Why Multitasking Is Bad for Your Brain
Have you ever felt that you get less done when you multitask? You’re not imagining things. In fact, Larry Kim, founder and chief technology officer of Boston-based online marketing company Wordstream, points out in an article for Observer that you’re actually hurting your brain by juggling several undertakings at once.
Since we aren’t wired to focus on more than one thing at a time, cramming multiple tasks onto your to-do list will actually slow down your cognitive processing. You’re unable to organize your thoughts or filter out unnecessary information. As a result, your efficiency plummets—and so does the quality of your work. In fact, one study at the University of London revealed that subjects who multitasked while performing brain-intensive tasks demonstrated IQ drops similar to people who are sleep-deprived or smoke marijuana. Still not convinced? Multitasking is also linked to increased cortisol production, a stress hormone that leaves us feeling tired when we need energy to concentrate [PDF].
Once we start multitasking, it’s hard to stop. Each time we complete a small task—sending an email, tweeting, etc.—our brains are blasted with a dose of the reward hormone dopamine. It feels good, which means we’re likely to keep bouncing back and forth between tiny, unimportant goals without getting anything major done. And even if we’ve set aside time to delve into a time-consuming project, the mere knowledge of a new email or text lurking in our inboxes can keep us distracted. According to some research, this constant anticipation can actually lower our IQ by as much as 10 points.
One study from the University of Sussex in the UK indicates that forms of multitasking can cause cognitive damage, Kim warns. MRI scans showed that subjects who consumed multiple media forms at once had less brain density in the anterior cingulate cortex, the region associated with empathy and emotional control. Scientists still haven't concluded whether or not multitasking is permanently harming our brains. However, there's overwhelming evidence that it harms our lives.

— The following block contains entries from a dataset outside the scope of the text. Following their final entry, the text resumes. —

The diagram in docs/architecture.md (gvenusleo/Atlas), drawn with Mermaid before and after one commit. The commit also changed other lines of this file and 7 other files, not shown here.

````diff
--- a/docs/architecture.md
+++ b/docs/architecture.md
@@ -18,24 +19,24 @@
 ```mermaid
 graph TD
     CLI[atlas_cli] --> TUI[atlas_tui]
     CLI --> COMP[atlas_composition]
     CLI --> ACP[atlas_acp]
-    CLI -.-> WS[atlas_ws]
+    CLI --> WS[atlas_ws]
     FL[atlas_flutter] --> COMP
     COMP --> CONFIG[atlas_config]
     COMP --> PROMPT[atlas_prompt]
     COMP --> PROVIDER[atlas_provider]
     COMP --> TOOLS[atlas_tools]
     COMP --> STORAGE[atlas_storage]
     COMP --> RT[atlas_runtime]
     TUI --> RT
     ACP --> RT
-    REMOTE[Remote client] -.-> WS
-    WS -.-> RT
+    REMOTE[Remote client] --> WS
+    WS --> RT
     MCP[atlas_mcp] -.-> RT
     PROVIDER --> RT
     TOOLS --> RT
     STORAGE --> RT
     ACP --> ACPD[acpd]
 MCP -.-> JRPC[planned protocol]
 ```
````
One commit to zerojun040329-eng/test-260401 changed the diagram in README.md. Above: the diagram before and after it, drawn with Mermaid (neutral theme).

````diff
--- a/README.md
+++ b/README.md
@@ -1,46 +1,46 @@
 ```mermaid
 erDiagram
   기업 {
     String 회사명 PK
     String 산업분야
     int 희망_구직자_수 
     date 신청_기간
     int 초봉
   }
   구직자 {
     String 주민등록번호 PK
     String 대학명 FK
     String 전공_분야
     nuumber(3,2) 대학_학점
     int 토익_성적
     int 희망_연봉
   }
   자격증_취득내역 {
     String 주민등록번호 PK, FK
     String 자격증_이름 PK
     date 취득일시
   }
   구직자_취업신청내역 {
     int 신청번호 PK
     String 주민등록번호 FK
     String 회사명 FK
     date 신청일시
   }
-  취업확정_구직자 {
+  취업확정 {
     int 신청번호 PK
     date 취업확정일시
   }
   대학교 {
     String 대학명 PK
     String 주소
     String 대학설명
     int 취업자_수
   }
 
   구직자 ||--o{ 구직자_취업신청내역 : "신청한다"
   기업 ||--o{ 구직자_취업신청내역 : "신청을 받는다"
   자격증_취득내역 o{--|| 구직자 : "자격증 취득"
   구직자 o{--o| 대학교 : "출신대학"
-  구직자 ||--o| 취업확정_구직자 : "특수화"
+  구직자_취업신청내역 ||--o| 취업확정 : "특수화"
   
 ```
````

How can we break this insidious cycle and form new habits? “Protect yourself from the multitasking mental massacre by establishing an e-mail checking schedule,” Kim advises. “Commit yourself to checking emails only three times a day (maybe when you get in to work in the morning, at lunch time, and before leaving work at the end of the day). Turn off texting notifications and choose specific times to check your phone as well.” This way, you can buckle down and focus on the things that really matter.